What if I have sacrificed for so long we deserve this beautiful home?
We all have self doubt but from this point on I am going to be just as courageous as you are?
08-25-2012 07:12 PM
So... I think I'm going to continue to drive myself and my husband crazy with the what if's until we actually purchase next year. And I think I'm probably going to go back and forth on the issue of buying or just keeping our current home a million times. But when it's all said and done, I think we will be proud new homeowners with no regret because yes, we do deserve it.
I guess everything I'm thinking and worrying about is perfectly normal and I just have to keep telling myself that we have always managed to handle whatever life had to throw at us before, so no reason to think we wouldn't be able to handle it in the future.
I know that I am going into this situation much more prepared and informed than I was before I found this forum.
So for that, I thank all of you.
08-25-2012 10:43 PM
It isn't just you and, for some people, is a perfectly normal response. I am a major worrier. I worry that I moved too quickly and didn't consider enough options. I worry that I will get laid off (my job is the ONLY thing keeping me in the area). I worry that my kids have to learn to drive in a difficult area. Thinking about how old I will be in 30 years, REALLY worries me! Here's the thing I've learned, though: I give myself 3 minutes to worry about it. When I start to feel all the anxiety come up, I look at the clock, allow myself to dwell for 3 minutes, then I have to move on.
I just bought a plaque that says "Don't let yesterday use up too much of today" (Will Rogers). Same thing about tomorrow.
08-26-2012 02:56 AM - edited 08-26-2012 03:21 AM
I think that the what ifs are a very important part of buying a home.
I went through them in 2008 with my first home, which ended up being a duplex. I was looking at single family homes and I kept thinking, what if I lose my job, how will I pay for this house. I finally decided that a duplex was the right answer, since I can collect rent on the side I wasn't living in.
Well guess what life happened! My ex husband let his truck get repoed and I was on the note. The lender got a default judgment against me for the deficiency balance and started garnishing my wages to the tune of 1100 per month. At that time I was making only 45k per year, so 1100 per month was a really big chunk out of my income.
It was a struggle paying the note on the house but I was able to do it without ever falling behind or paying late past the grace period. The garnishment lasted from september 2008 until march 2009. After that, I switched jobs and was able to settle for half of what was still owed.
If not for listening to the "what ifs" I'd be in a lot worse shape and maybe I would have lost my home.
Recently I purchased a single family home. Again, same what ifs going through my head. What if the renters of the duplex don't pay and what if both of my rental unts sit vacant.

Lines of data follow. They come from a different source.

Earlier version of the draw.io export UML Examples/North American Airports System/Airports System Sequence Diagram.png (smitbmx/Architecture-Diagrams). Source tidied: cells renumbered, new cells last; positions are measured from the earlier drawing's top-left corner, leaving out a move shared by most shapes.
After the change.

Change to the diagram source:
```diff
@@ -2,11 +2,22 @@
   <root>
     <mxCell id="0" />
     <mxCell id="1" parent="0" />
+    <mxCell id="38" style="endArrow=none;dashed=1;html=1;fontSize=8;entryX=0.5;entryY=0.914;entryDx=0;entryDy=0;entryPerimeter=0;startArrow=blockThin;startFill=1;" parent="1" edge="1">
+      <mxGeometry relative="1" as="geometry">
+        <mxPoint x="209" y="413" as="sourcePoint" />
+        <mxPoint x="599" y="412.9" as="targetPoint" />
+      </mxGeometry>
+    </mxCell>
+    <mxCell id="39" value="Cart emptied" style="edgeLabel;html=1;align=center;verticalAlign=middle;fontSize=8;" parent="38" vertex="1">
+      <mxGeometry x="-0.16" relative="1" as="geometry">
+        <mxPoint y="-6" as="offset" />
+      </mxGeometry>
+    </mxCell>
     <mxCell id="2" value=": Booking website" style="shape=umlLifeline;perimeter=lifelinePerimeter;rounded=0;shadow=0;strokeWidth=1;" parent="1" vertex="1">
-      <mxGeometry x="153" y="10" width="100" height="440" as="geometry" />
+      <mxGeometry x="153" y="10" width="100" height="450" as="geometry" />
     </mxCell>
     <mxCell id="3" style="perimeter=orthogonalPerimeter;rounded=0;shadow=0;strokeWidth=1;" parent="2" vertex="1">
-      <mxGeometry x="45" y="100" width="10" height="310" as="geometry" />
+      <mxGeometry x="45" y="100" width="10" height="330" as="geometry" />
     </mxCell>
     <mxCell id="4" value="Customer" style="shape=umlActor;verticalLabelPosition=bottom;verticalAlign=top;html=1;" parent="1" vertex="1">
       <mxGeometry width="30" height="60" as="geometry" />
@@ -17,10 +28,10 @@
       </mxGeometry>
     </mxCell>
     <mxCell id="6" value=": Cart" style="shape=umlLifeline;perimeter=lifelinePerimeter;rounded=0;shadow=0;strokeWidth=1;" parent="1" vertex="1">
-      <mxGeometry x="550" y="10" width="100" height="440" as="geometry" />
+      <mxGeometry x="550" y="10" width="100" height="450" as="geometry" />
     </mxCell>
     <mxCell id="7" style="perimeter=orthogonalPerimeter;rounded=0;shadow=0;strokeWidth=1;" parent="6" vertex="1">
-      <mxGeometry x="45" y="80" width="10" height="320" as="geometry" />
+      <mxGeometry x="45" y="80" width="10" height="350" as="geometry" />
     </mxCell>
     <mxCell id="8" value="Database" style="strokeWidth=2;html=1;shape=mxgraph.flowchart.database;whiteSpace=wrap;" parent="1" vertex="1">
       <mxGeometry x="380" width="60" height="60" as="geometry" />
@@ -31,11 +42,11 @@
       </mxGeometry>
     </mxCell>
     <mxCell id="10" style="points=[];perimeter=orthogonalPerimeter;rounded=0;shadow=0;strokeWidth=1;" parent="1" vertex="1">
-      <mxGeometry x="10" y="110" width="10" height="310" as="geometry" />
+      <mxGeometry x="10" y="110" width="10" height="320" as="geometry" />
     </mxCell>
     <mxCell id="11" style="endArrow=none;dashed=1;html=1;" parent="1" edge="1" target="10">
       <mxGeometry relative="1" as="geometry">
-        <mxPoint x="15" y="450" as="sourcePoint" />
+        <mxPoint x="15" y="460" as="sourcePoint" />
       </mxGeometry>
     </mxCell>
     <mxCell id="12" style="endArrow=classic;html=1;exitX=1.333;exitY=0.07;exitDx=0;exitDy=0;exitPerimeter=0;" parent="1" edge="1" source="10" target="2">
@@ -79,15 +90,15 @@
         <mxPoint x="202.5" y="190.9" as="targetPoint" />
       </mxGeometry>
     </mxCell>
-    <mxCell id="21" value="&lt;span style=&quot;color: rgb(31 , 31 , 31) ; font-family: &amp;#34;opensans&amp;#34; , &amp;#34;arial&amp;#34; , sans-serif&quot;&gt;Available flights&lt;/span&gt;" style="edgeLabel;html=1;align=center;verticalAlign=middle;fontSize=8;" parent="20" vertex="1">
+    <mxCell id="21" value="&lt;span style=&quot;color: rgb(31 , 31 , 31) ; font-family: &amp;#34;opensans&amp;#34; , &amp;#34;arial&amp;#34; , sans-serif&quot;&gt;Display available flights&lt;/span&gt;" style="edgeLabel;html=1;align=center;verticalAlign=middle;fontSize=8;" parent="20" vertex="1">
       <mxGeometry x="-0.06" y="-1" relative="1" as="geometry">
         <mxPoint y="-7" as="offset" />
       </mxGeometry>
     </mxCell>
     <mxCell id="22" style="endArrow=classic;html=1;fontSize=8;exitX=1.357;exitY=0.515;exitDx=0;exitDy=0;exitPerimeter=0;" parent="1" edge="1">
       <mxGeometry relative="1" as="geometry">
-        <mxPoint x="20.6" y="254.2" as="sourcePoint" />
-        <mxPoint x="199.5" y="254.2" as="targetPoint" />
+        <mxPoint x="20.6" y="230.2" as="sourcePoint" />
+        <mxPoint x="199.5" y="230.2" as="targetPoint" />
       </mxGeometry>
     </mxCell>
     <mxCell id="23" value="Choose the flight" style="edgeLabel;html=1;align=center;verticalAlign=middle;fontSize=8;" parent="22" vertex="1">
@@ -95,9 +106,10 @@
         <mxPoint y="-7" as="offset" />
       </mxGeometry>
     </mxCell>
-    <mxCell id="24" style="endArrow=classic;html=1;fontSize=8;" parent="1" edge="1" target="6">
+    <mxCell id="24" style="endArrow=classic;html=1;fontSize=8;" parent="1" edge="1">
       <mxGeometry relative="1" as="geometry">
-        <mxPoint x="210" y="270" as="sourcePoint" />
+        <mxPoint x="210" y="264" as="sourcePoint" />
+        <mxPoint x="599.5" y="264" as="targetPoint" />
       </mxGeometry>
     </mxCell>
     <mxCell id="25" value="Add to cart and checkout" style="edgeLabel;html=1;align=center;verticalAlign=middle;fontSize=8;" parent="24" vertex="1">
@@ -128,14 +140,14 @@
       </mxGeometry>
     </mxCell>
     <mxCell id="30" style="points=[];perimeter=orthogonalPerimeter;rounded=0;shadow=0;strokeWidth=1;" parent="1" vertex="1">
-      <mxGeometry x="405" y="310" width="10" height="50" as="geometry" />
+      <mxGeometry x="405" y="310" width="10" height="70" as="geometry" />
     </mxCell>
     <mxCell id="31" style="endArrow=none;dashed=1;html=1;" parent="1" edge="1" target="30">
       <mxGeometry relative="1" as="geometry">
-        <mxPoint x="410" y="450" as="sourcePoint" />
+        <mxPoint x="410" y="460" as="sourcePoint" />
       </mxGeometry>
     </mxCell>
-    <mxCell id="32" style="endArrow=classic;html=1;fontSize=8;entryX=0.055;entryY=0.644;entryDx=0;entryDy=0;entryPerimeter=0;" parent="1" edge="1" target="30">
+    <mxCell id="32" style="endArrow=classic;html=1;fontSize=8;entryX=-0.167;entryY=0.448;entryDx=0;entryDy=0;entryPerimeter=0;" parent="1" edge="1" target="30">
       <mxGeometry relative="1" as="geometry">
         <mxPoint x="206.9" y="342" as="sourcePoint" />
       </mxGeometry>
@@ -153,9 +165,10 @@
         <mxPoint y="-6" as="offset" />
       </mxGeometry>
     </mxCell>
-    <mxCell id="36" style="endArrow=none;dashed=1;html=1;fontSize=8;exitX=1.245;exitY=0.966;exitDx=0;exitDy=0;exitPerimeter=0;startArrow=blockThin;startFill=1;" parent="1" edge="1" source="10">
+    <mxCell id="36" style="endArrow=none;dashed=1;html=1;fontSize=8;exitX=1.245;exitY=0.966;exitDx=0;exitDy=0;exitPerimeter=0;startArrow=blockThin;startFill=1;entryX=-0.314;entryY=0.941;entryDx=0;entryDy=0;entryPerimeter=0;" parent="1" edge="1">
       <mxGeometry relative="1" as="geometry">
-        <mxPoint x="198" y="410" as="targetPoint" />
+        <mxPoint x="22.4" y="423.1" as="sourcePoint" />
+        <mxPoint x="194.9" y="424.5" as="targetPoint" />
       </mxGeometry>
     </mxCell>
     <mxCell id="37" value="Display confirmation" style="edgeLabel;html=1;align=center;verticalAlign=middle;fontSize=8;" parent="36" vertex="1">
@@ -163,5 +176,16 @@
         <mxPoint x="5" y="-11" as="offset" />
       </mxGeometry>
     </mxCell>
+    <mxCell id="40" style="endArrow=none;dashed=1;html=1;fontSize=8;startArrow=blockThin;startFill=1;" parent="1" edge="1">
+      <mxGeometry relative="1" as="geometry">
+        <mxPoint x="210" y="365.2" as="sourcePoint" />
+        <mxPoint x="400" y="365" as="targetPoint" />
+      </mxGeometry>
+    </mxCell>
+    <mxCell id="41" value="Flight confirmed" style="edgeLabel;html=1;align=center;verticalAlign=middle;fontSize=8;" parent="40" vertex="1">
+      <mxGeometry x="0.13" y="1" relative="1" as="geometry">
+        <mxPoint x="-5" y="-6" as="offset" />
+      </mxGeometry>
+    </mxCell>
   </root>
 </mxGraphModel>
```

I decided to go with a house that was wayyy below what I was approved for. The front end ratio being about 17% based on just my salary and rental income which is about 121k per year. My husband makes 65k per year and his income was not used on the application. We went with a 20 year house note.
Anyways, I sleep really well at night knowing that we will be just fine even if I lose my job. Because having two mortgages is somewhat scary, we went ahead and paid off two of our three vehicles with my bonus.. His truck was purchased in 2011 and my car was purchased in 2009. So now we are down to 1 car note, 1 student loan payment, and 2 mortgages
We have no plans to replace the cars until my daughter starts driving, and I want to put her in the car I bought in 2009, its a volvo very safe!
I don't think you should let the what ifs take over your life, just use them as a tool that is telling you to try to reduce your risk exposure as best you can while still giving yourself and your family what you need.
Good luck and god bless!
It feels great!